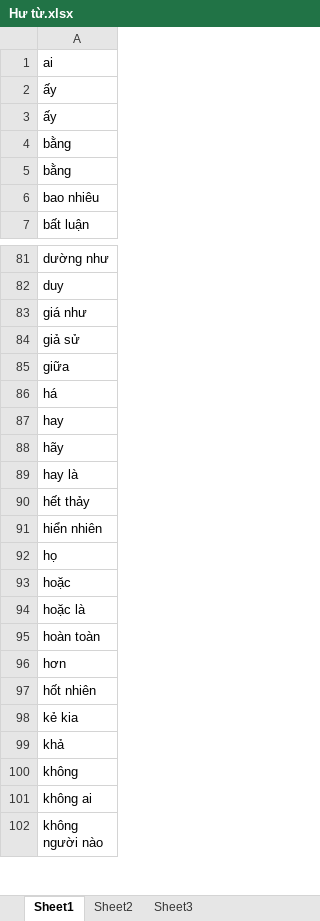
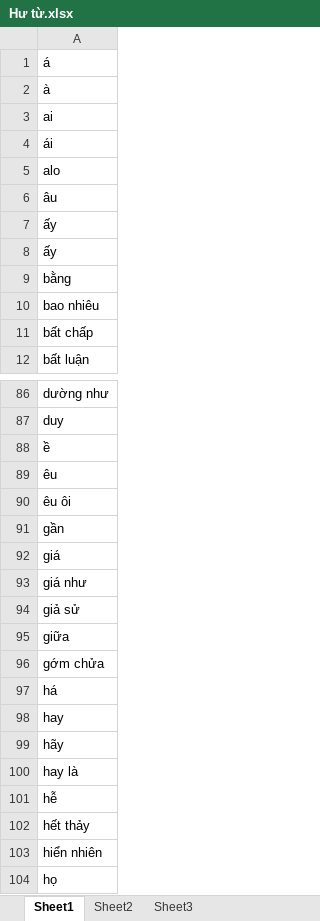
Before and after one commit to ngocphuongnb/kltn10-wiki, an Excel workbook: Hư từ.xlsx, sheet Sheet1, drawn as a sheet; only a part is shown, gaps mark what is left out; the shorter side is filled out with more unchanged rows; values as stored, in another font and other column widths than the file's, no borders; removed rows and columns are numbered as before the commit, all else as after; the diff covers the shown part only; the diff names each change by its address in the sheet, - before the commit and + after, or states it on an @@ line.

```diff
--- a/Hư từ.xlsx (sheet Sheet1)
+++ b/Hư từ.xlsx (sheet Sheet1)
+row 1: á
+row 2: à
+row 4: ái
+row 5: alo
+row 6: âu
-row 5: bằng
+row 11: bất chấp
+row 88: ề
+row 89: êu
+row 90: êu ôi
+row 91: gần
+row 92: giá
+row 96: gớm chửa
+row 101: hễ
```
Also changed, not shown: 46 added rows, 10 removed rows and 5 edited cells elsewhere in this sheet, 1 other file.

* * * * * * * * *

> _PROBLEM TO SOLVE_: Copy out each line of the records where the string "xlsx" appears.

> _ANSWER AREA_:
Before and after one commit to ngocphuongnb/kltn10-wiki, an Excel workbook: Hư từ.xlsx, sheet Sheet1, drawn as a sheet; only a part is shown, gaps mark what is left out; the shorter side is filled out with more unchanged rows; values as stored, in another font and other column widths than the file's, no borders; removed rows and columns are numbered as before the commit, all else as after; the diff covers the shown part only; the diff names each change by its address in the sheet, - before the commit and + after, or states it on an @@ line.
--- a/Hư từ.xlsx (sheet Sheet1)
+++ b/Hư từ.xlsx (sheet Sheet1)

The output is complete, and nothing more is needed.